:: Data for analysis ::

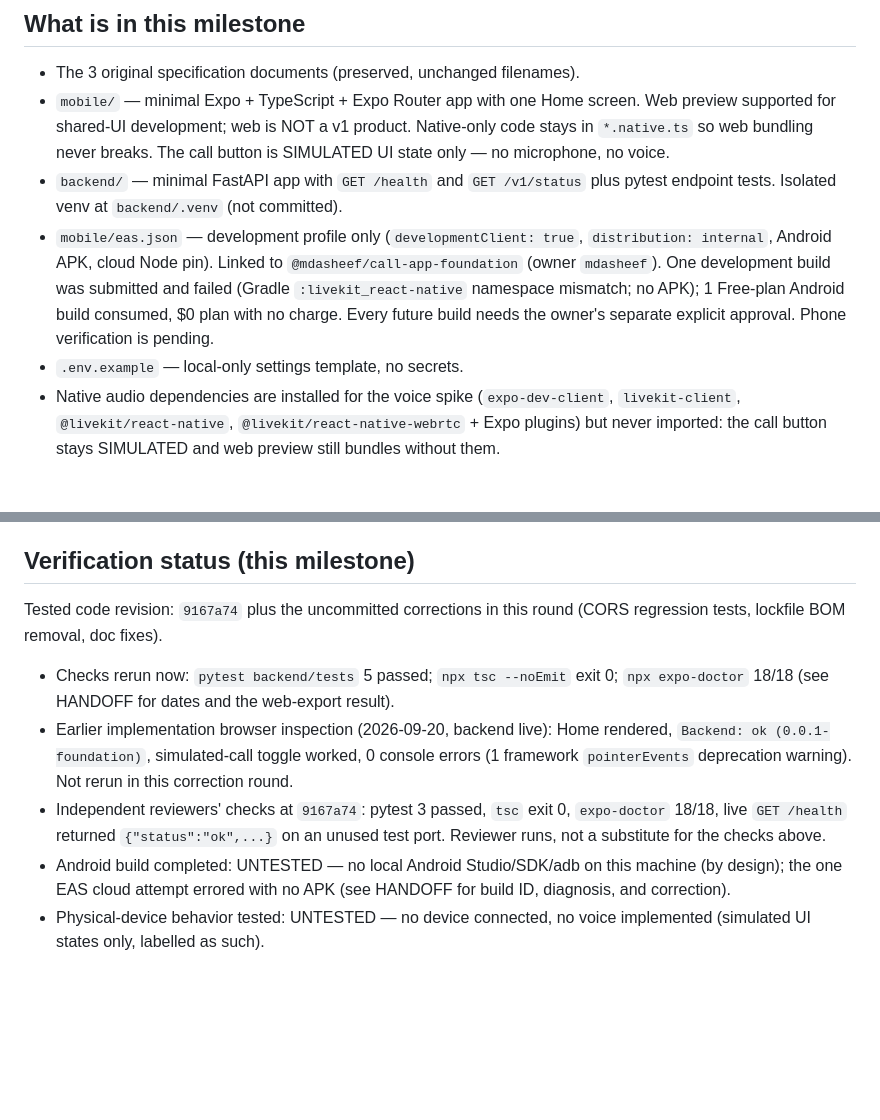
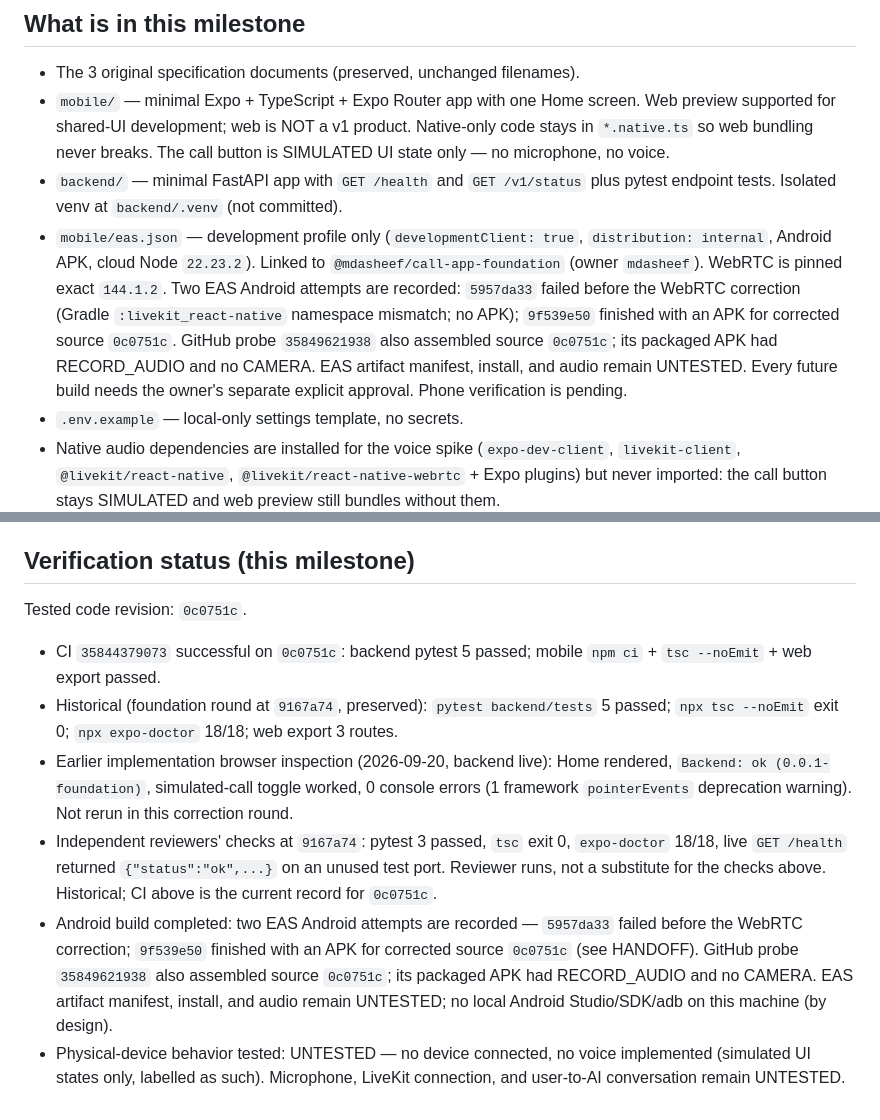
Before and after one commit to mdasheef99/call_app, a Markdown page: README.md, 2 parts joined by grey strips. Rendered like a GitHub page; blank space fills up the shorter version.

Commit message:
docs: reconcile Android build evidence and current status

```diff
--- a/README.md
+++ b/README.md
@@ -14,12 +14,16 @@ No auth, database, voice connection, memory, or analytics yet.
 - `backend/` — minimal FastAPI app with `GET /health` and `GET /v1/status`
   plus pytest endpoint tests. Isolated venv at `backend/.venv` (not committed).
 - `mobile/eas.json` — development profile only (`developmentClient: true`,
-  `distribution: internal`, Android APK, cloud Node pin). Linked to
-  `@mdasheef/call-app-foundation` (owner `mdasheef`). One development
-  build was submitted and failed (Gradle `:livekit_react-native`
-  namespace mismatch; no APK); 1 Free-plan Android build consumed, $0
-  plan with no charge. Every future build needs the owner's separate
-  explicit approval. Phone verification is pending.
+  `distribution: internal`, Android APK, cloud Node `22.23.2`). Linked to
+  `@mdasheef/call-app-foundation` (owner `mdasheef`). WebRTC is pinned
+  exact `144.1.2`. Two EAS Android attempts are recorded: `5957da33`
+  failed before the WebRTC correction (Gradle `:livekit_react-native`
+  namespace mismatch; no APK); `9f539e50` finished with an APK for
+  corrected source `0c0751c`. GitHub probe `35849621938` also assembled
+  source `0c0751c`; its packaged APK had RECORD_AUDIO and no CAMERA. EAS
+  artifact manifest, install, and audio remain UNTESTED. Every future
+  build needs the owner's separate explicit approval. Phone verification
+  is pending.
 - `.env.example` — local-only settings template, no secrets.
 - Native audio dependencies are installed for the voice spike
   (`expo-dev-client`, `livekit-client`, `@livekit/react-native`,
@@ -134,12 +138,13 @@ Expo Go will NOT work for native audio — development build only.
 
 ## Verification status (this milestone)
 
-Tested code revision: `9167a74` plus the uncommitted corrections in this
-round (CORS regression tests, lockfile BOM removal, doc fixes).
+Tested code revision: `0c0751c`.
 
-- Checks rerun now: `pytest backend/tests` 5 passed;
-  `npx tsc --noEmit` exit 0; `npx expo-doctor` 18/18 (see HANDOFF for
-  dates and the web-export result).
+- CI `35844379073` successful on `0c0751c`: backend pytest 5 passed;
+  mobile `npm ci` + `tsc --noEmit` + web export passed.
+- Historical (foundation round at `9167a74`, preserved): `pytest
+  backend/tests` 5 passed; `npx tsc --noEmit` exit 0;
+  `npx expo-doctor` 18/18; web export 3 routes.
 - Earlier implementation browser inspection (2026-09-20, backend live):
   Home rendered, `Backend: ok (0.0.1-foundation)`, simulated-call toggle
   worked, 0 console errors (1 framework `pointerEvents` deprecation
@@ -147,9 +152,15 @@ round (CORS regression tests, lockfile BOM removal, doc fixes).
 - Independent reviewers' checks at `9167a74`: pytest 3 passed, `tsc`
   exit 0, `expo-doctor` 18/18, live `GET /health` returned
   `{"status":"ok",...}` on an unused test port. Reviewer runs, not a
-  substitute for the checks above.
-- Android build completed: UNTESTED — no local Android Studio/SDK/adb
-  on this machine (by design); the one EAS cloud attempt errored with
-  no APK (see HANDOFF for build ID, diagnosis, and correction).
+  substitute for the checks above. Historical; CI above is the current
+  record for `0c0751c`.
+- Android build completed: two EAS Android attempts are recorded —
+  `5957da33` failed before the WebRTC correction; `9f539e50` finished
+  with an APK for corrected source `0c0751c` (see HANDOFF). GitHub probe
+  `35849621938` also assembled source `0c0751c`; its packaged APK had
+  RECORD_AUDIO and no CAMERA. EAS artifact manifest, install, and audio
+  remain UNTESTED; no local Android Studio/SDK/adb on this machine
+  (by design).
 - Physical-device behavior tested: UNTESTED — no device connected, no voice
-  implemented (simulated UI states only, labelled as such).
+  implemented (simulated UI states only, labelled as such). Microphone,
+  LiveKit connection, and user-to-AI conversation remain UNTESTED.
```
Also changed, not shown: AGENTS.md (+7 -2 lines), docs/HANDOFF.md (+57 -39 lines).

:::

Return all of the data exactly as written, and drop the pictures.

Before and after one commit to mdasheef99/call_app, a Markdown page: README.md, 2 parts joined by grey strips. Rendered like a GitHub page; blank space fills up the shorter version.

Commit message:
docs: reconcile Android build evidence and current status

```diff
--- a/README.md
+++ b/README.md
@@ -14,12 +14,16 @@ No auth, database, voice connection, memory, or analytics yet.
 - `backend/` — minimal FastAPI app with `GET /health` and `GET /v1/status`
   plus pytest endpoint tests. Isolated venv at `backend/.venv` (not committed).
 - `mobile/eas.json` — development profile only (`developmentClient: true`,
-  `distribution: internal`, Android APK, cloud Node pin). Linked to
-  `@mdasheef/call-app-foundation` (owner `mdasheef`). One development
-  build was submitted and failed (Gradle `:livekit_react-native`
-  namespace mismatch; no APK); 1 Free-plan Android build consumed, $0
-  plan with no charge. Every future build needs the owner's separate
-  explicit approval. Phone verification is pending.
+  `distribution: internal`, Android APK, cloud Node `22.23.2`). Linked to
+  `@mdasheef/call-app-foundation` (owner `mdasheef`). WebRTC is pinned
+  exact `144.1.2`. Two EAS Android attempts are recorded: `5957da33`
+  failed before the WebRTC correction (Gradle `:livekit_react-native`
+  namespace mismatch; no APK); `9f539e50` finished with an APK for
+  corrected source `0c0751c`. GitHub probe `35849621938` also assembled
+  source `0c0751c`; its packaged APK had RECORD_AUDIO and no CAMERA. EAS
+  artifact manifest, install, and audio remain UNTESTED. Every future
+  build needs the owner's separate explicit approval. Phone verification
+  is pending.
 - `.env.example` — local-only settings template, no secrets.
 - Native audio dependencies are installed for the voice spike
   (`expo-dev-client`, `livekit-client`, `@livekit/react-native`,
@@ -134,12 +138,13 @@ Expo Go will NOT work for native audio — development build only.
 
 ## Verification status (this milestone)
 
-Tested code revision: `9167a74` plus the uncommitted corrections in this
-round (CORS regression tests, lockfile BOM removal, doc fixes).
+Tested code revision: `0c0751c`.
 
-- Checks rerun now: `pytest backend/tests` 5 passed;
-  `npx tsc --noEmit` exit 0; `npx expo-doctor` 18/18 (see HANDOFF for
-  dates and the web-export result).
+- CI `35844379073` successful on `0c0751c`: backend pytest 5 passed;
+  mobile `npm ci` + `tsc --noEmit` + web export passed.
+- Historical (foundation round at `9167a74`, preserved): `pytest
+  backend/tests` 5 passed; `npx tsc --noEmit` exit 0;
+  `npx expo-doctor` 18/18; web export 3 routes.
 - Earlier implementation browser inspection (2026-09-20, backend live):
   Home rendered, `Backend: ok (0.0.1-foundation)`, simulated-call toggle
   worked, 0 console errors (1 framework `pointerEvents` deprecation
@@ -147,9 +152,15 @@ round (CORS regression tests, lockfile BOM removal, doc fixes).
 - Independent reviewers' checks at `9167a74`: pytest 3 passed, `tsc`
   exit 0, `expo-doctor` 18/18, live `GET /health` returned
   `{"status":"ok",...}` on an unused test port. Reviewer runs, not a
-  substitute for the checks above.
-- Android build completed: UNTESTED — no local Android Studio/SDK/adb
-  on this machine (by design); the one EAS cloud attempt errored with
-  no APK (see HANDOFF for build ID, diagnosis, and correction).
+  substitute for the checks above. Historical; CI above is the current
+  record for `0c0751c`.
+- Android build completed: two EAS Android attempts are recorded —
+  `5957da33` failed before the WebRTC correction; `9f539e50` finished
+  with an APK for corrected source `0c0751c` (see HANDOFF). GitHub probe
+  `35849621938` also assembled source `0c0751c`; its packaged APK had
+  RECORD_AUDIO and no CAMERA. EAS artifact manifest, install, and audio
+  remain UNTESTED; no local Android Studio/SDK/adb on this machine
+  (by design).
 - Physical-device behavior tested: UNTESTED — no device connected, no voice
-  implemented (simulated UI states only, labelled as such).
+  implemented (simulated UI states only, labelled as such). Microphone,
+  LiveKit connection, and user-to-AI conversation remain UNTESTED.
```
Also changed, not shown: AGENTS.md (+7 -2 lines), docs/HANDOFF.md (+57 -39 lines).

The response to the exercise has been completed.